Jean Auguste Dominique Ingres as born in Montauban. The son of a sculptor and landscape artist, he showed precocious talent and studied first in Toulouse, then with Vien, Vigan, and Briard in Paris before entering David's workshop in 1797. Ingres won the Prix de Rome in 1801, but could not go to Italy until 1806. During the interim period he supported himself by painting portraits in a style that was already rhythmic in line and indicative of great powers of character observation. While in Italy, Ingres spent four years in Florence studying Italian primitives, Greek vase paintings, and Flaxman's illustrations for Homer. He then spent fourteen years in Rome, where he came more and more under the influence of Raphael. Ingres was named director of the Beaux-Arts in 1829. He was very popular as a teacher and became the principal advocate of David's Neoclassical school, upholding line and drawing, sculpturesque form and balanced composition against the expressive movement and the emotionalism of the Romantic school. In 1834, he returned to Italy where he served as director of the French Academy in Rome until his final return to Paris in 1841. He was triumphantly received in Paris and enjoyed both homage and honor until his death in 1856.

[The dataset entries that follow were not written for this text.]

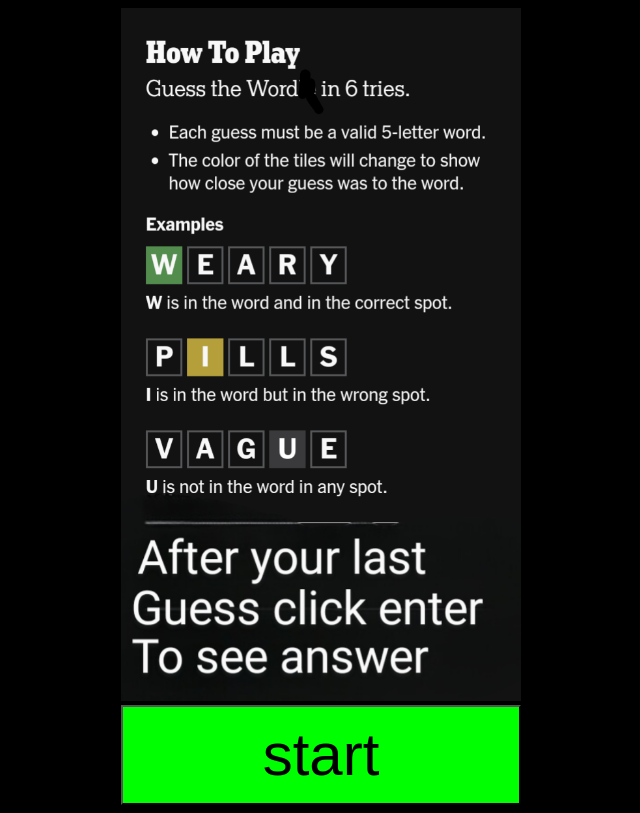
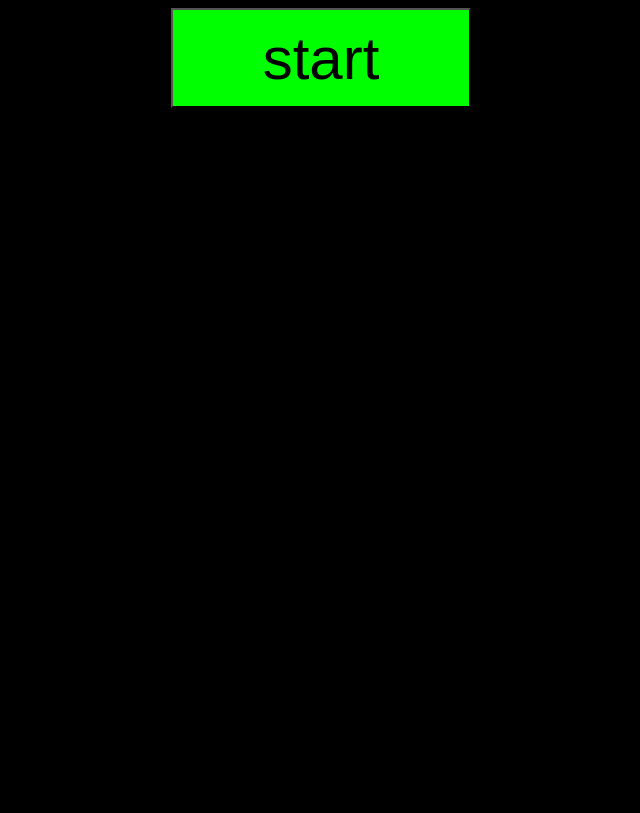
Before and after one commit to steel101/wordle.clone, a website: page index.html in a window 1280 px wide. Shown: the whole page, without its empty margins (319-959 px from the left). Drawn offline with Linux system fonts and the light colour scheme.

Commit message:
Update index.html

```diff
--- a/index.html
+++ b/index.html
@@ -2,10 +2,7 @@
 <html>
 <body style="background-color:black;">
 <div style="text-align: center;">
-  <img src="wordley.png" alt="Trulli" width="400 height="250">
-</div>
-<div style="text-align: center;">
-  <button onclick="window.location.href = 'wordle.html';" style=" background-color:#00FF00; height: 100px; width: 400px; font-size: 60px">start</button>
+  <button onclick="window.location.href = 'wordle.html';" style=" background-color:#00FF00; height: 100px; width: 300px; font-size: 60px">start</button>
 </div>
 </body>
 </html>
```
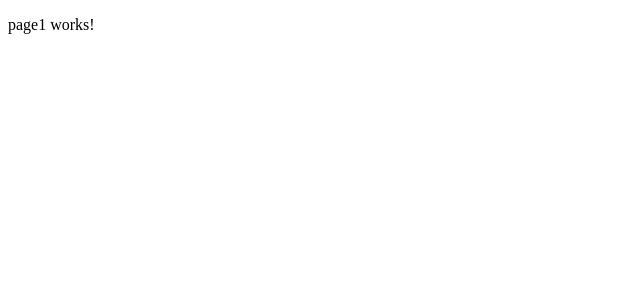
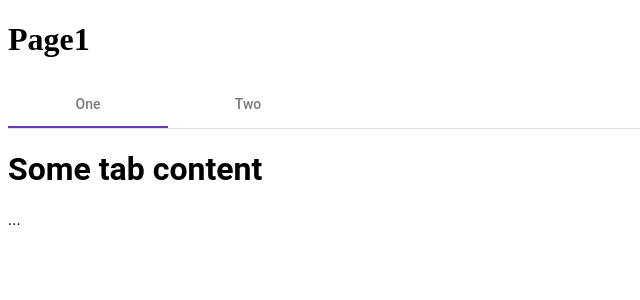
Before and after one commit to atacanjacques/angular_cours, an Angular app: page / in a window 1280 px wide. Shown: the top 300 px of the page, without its empty margins (0-640 px from the left). Built offline with nearby package versions, Linux system fonts and the light colour scheme.

Commit message:
Import material Tab

```diff
--- a/src/app/app.module.ts
+++ b/src/app/app.module.ts
@@ -1,5 +1,7 @@
 import { BrowserModule } from '@angular/platform-browser';
 import { NgModule } from '@angular/core';
+import { MatTabsModule } from '@angular/material/tabs';
+import { BrowserAnimationsModule } from '@angular/platform-browser/animations';
 
 import { AppComponent } from './app.component';
 import { Page1Component } from './page1/page1.component';
@@ -10,7 +12,9 @@ import { Page1Component } from './page1/page1.component';
     Page1Component
   ],
   imports: [
-    BrowserModule
+    BrowserModule,
+    MatTabsModule,
+    BrowserAnimationsModule
   ],
   providers: [],
   bootstrap: [Page1Component]
--- a/src/app/page1/page1.component.html
+++ b/src/app/page1/page1.component.html
@@ -1,3 +1,14 @@
+<h1>Page1</h1>
+
 <p>
-  page1 works!
-</p>
+  <mat-tab-group>
+    <mat-tab label="One">
+      <h1>Some tab content</h1>
+      <p>...</p>
+    </mat-tab>
+    <mat-tab label="Two">
+      <h1>Some more tab content</h1>
+      <p>...</p>
+    </mat-tab>
+  </mat-tab-group>
+ </p>
--- a/src/styles.css
+++ b/src/styles.css
@@ -1 +1,3 @@
 /* You can add global styles to this file, and also import other style files */
+
+@import '~@angular/material/prebuilt-themes/deeppurple-amber.css';
```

A highly complex and very talented artist, Ingres was more severe in his theories of art than in his own production, for his subjects are so exotic as to be romantic, both in concept and in the handling of tone and texture. His many odalisques, the female nudes, are executed with great delicacy and are placed in exotic, foreign surroundings, and his "troubadour" paintings present equally romantic moments in the history of French kings. His drawings, often carefully corrected, are the most purely classical of his works. As a portraitist, Ingres was a superb master of physical exactness and of psychological understanding. His influence affected such diverse artists as Renoir, Degas, Modigliani, Seurat, and Picasso, in their use of form and line. His classical drawing influenced nineteen-century sculpture. His basic belief in "art for art's sake," his rich color, and his brilliant drawing make Ingres a truly universal artist.

The image on this page is Ingres' "La Source," (The Spring).


 
Jean-Auguste-Dominique Ingres
Odalisque



Jean-Auguste-Dominique Ingres
Spring, The



Jean-Auguste-Dominique Ingres
Baigneuse, La



Jean-Auguste-Dominique Ingres
Madame De Sennones



Jean-Auguste-Dominique Ingres
Odalisque with a Slave



View all Jean-Auguste-Dominique Ingres

Books about Ingres





Powered by Barewalls Interactive Art Inc., Sharon MA
Pandora's Box. Do NOT go here or bad things will happen!